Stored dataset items
⟨

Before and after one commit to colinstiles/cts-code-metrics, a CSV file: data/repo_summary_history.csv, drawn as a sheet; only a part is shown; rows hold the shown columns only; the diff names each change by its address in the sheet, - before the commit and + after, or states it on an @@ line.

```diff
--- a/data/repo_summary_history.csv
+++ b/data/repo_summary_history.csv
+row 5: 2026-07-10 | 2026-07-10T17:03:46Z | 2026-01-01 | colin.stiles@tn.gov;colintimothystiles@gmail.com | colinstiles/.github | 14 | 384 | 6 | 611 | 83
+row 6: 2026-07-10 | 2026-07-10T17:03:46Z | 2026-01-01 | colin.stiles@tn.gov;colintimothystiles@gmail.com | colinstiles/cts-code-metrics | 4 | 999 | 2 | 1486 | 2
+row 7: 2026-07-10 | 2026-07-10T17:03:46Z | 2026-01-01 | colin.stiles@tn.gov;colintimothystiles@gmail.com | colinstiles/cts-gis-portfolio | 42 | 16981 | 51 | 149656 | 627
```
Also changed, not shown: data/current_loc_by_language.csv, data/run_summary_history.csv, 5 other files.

⟩

◆ EXERCISE BRIEF ◆
Produce an exact copy of all the records.

◆ REPLY ◆
Before and after one commit to colinstiles/cts-code-metrics, a CSV file: data/repo_summary_history.csv, drawn as a sheet; only a part is shown; rows hold the shown columns only; the diff names each change by its address in the sheet, - before the commit and + after, or states it on an @@ line.

```diff
--- a/data/repo_summary_history.csv
+++ b/data/repo_summary_history.csv
+row 5: 2026-07-10 | 2026-07-10T17:03:46Z | 2026-01-01 | colin.stiles@tn.gov;colintimothystiles@gmail.com | colinstiles/.github | 14 | 384 | 6 | 611 | 83
+row 6: 2026-07-10 | 2026-07-10T17:03:46Z | 2026-01-01 | colin.stiles@tn.gov;colintimothystiles@gmail.com | colinstiles/cts-code-metrics | 4 | 999 | 2 | 1486 | 2
+row 7: 2026-07-10 | 2026-07-10T17:03:46Z | 2026-01-01 | colin.stiles@tn.gov;colintimothystiles@gmail.com | colinstiles/cts-gis-portfolio | 42 | 16981 | 51 | 149656 | 627
```
Also changed, not shown: data/current_loc_by_language.csv, data/run_summary_history.csv, 5 other files.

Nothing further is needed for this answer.